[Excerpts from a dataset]
====

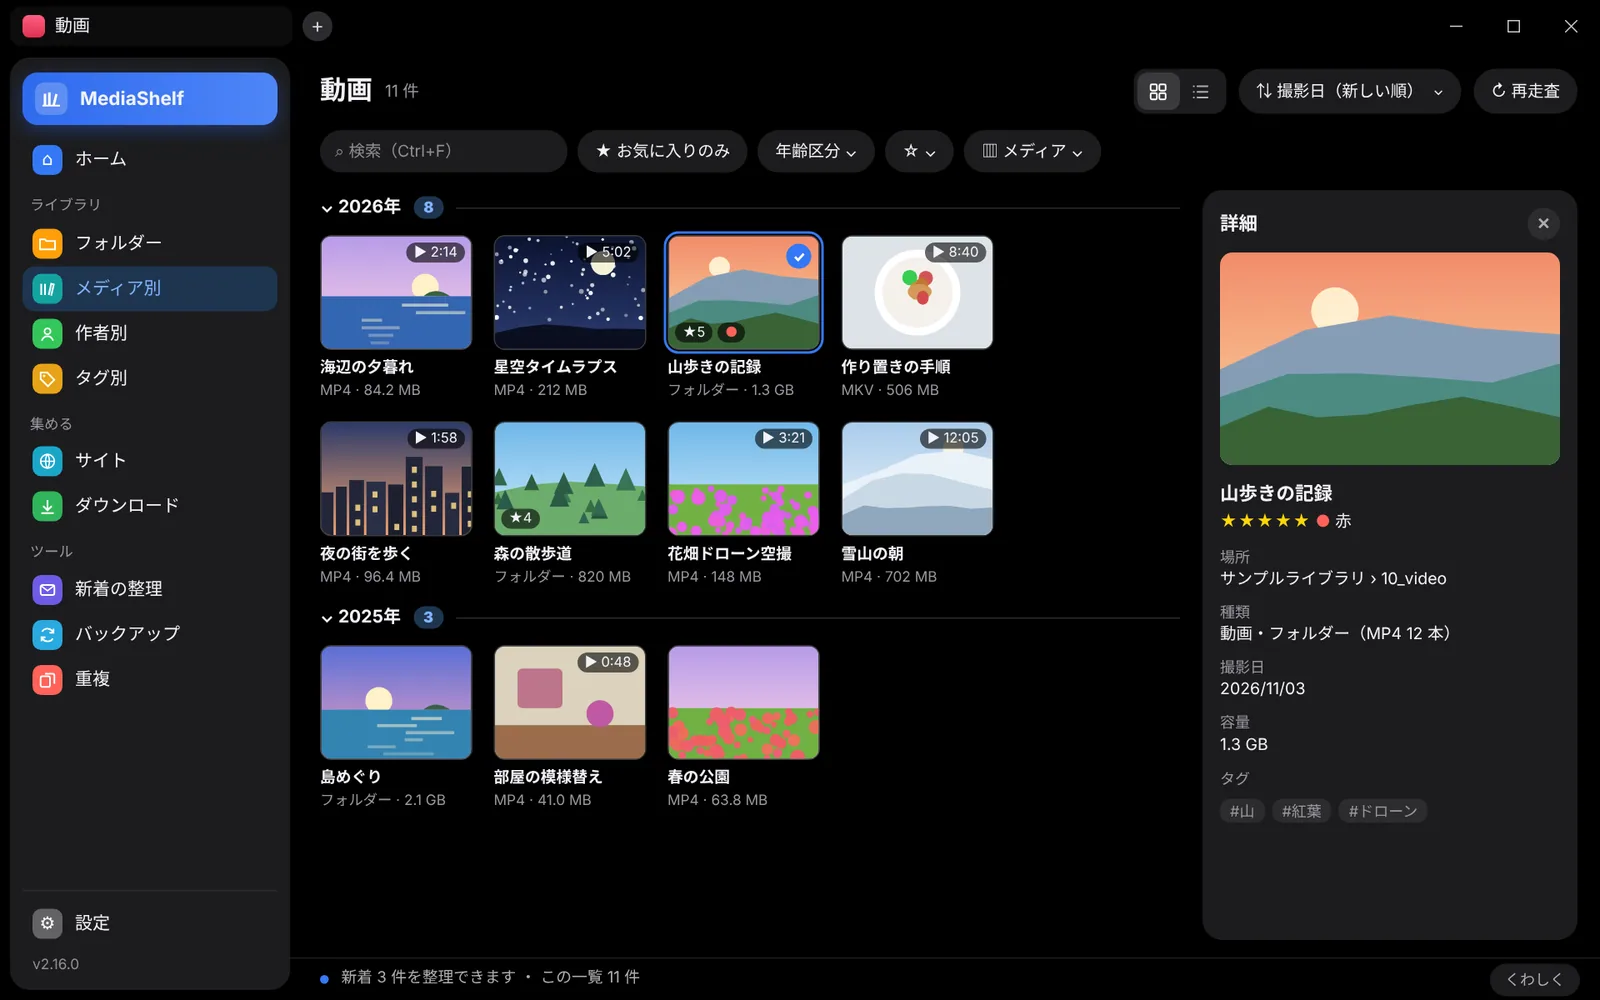
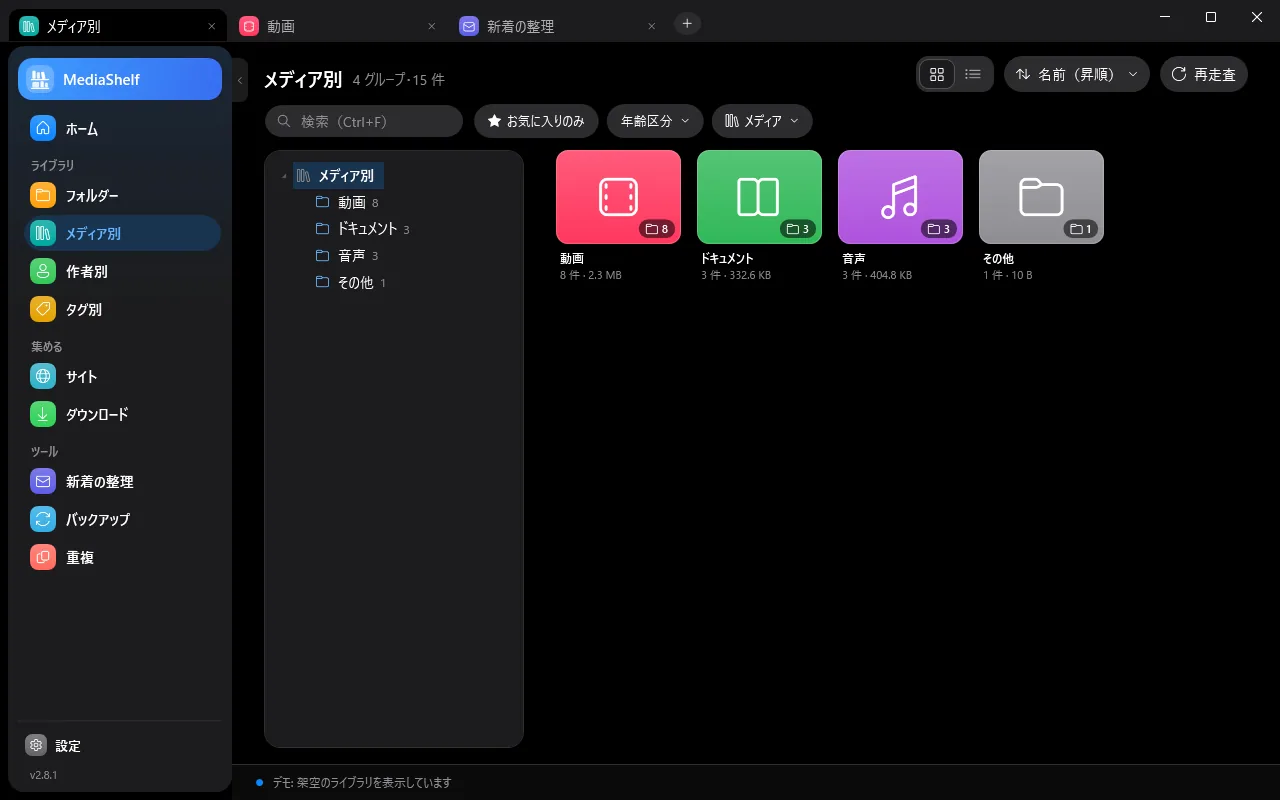
MediaShelf の画面の例を本物の画面にする
- 見本のライブラリ（架空）で描いた MediaShelf の画面 4 枚（メディア別・マンガを読む・音声を聴く・集める（YouTube））に差し替える
- 再現した HTML（screens/src/mediashelf-*.html）は使わなくなったので消す
- .gitignore は node_modules をリンクでも無視するようにする

Claude-Session: https://claude.ai/code/session_01JH5snZBS1RQnahqZF3PSho

diff --git a/data/screens.js b/data/screens.js
@@ -113,16 +113,38 @@ window.KSANHUB_SCREENS = {
   {
    "title": "メディア別",
    "src": "screens/mediashelf-1.webp",
-   "w": 1600,
-   "h": 1000,
-   "frame": "bare"
+   "w": 1280,
+   "h": 800,
+   "frame": "bare",
+   "real": true,
+   "note": "アプリの見本のライブラリ（架空）で描いた本物の画面です"
   },
   {
-   "title": "作者別",
+   "title": "マンガを読む",
    "src": "screens/mediashelf-2.webp",
-   "w": 1600,
-   "h": 1000,
-   "frame": "bare"
+   "w": 1280,
+   "h": 800,
+   "frame": "bare",
+   "real": true,
+   "note": "アプリの見本のライブラリ（架空）で描いた本物の画面です"
+  },
+  {
+   "title": "音声を聴く",
+   "src": "screens/mediashelf-3.webp",
+   "w": 1280,
+   "h": 800,
+   "frame": "bare",
+   "real": true,
+   "note": "アプリの見本のライブラリ（架空）で描いた本物の画面です"
+  },
+  {
+   "title": "集める（YouTube）",
+   "src": "screens/mediashelf-4.webp",
+   "w": 1280,
+   "h": 800,
+   "frame": "bare",
+   "real": true,
+   "note": "アプリの見本のライブラリ（架空）で描いた本物の画面です"
   }
  ],
  "instavault": [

====

**EXERCISE**. Go through the records and repeat each one exactly, skipping anything that is a picture.

**SOLVED EXERCISE**.
MediaShelf の画面の例を本物の画面にする
- 見本のライブラリ（架空）で描いた MediaShelf の画面 4 枚（メディア別・マンガを読む・音声を聴く・集める（YouTube））に差し替える
- 再現した HTML（screens/src/mediashelf-*.html）は使わなくなったので消す
- .gitignore は node_modules をリンクでも無視するようにする

Claude-Session: https://claude.ai/code/session_01JH5snZBS1RQnahqZF3PSho

diff --git a/data/screens.js b/data/screens.js
@@ -113,16 +113,38 @@ window.KSANHUB_SCREENS = {
   {
    "title": "メディア別",
    "src": "screens/mediashelf-1.webp",
-   "w": 1600,
-   "h": 1000,
-   "frame": "bare"
+   "w": 1280,
+   "h": 800,
+   "frame": "bare",
+   "real": true,
+   "note": "アプリの見本のライブラリ（架空）で描いた本物の画面です"
   },
   {
-   "title": "作者別",
+   "title": "マンガを読む",
    "src": "screens/mediashelf-2.webp",
-   "w": 1600,
-   "h": 1000,
-   "frame": "bare"
+   "w": 1280,
+   "h": 800,
+   "frame": "bare",
+   "real": true,
+   "note": "アプリの見本のライブラリ（架空）で描いた本物の画面です"
+  },
+  {
+   "title": "音声を聴く",
+   "src": "screens/mediashelf-3.webp",
+   "w": 1280,
+   "h": 800,
+   "frame": "bare",
+   "real": true,
+   "note": "アプリの見本のライブラリ（架空）で描いた本物の画面です"
+  },
+  {
+   "title": "集める（YouTube）",
+   "src": "screens/mediashelf-4.webp",
+   "w": 1280,
+   "h": 800,
+   "frame": "bare",
+   "real": true,
+   "note": "アプリの見本のライブラリ（架空）で描いた本物の画面です"
   }
  ],
  "instavault": [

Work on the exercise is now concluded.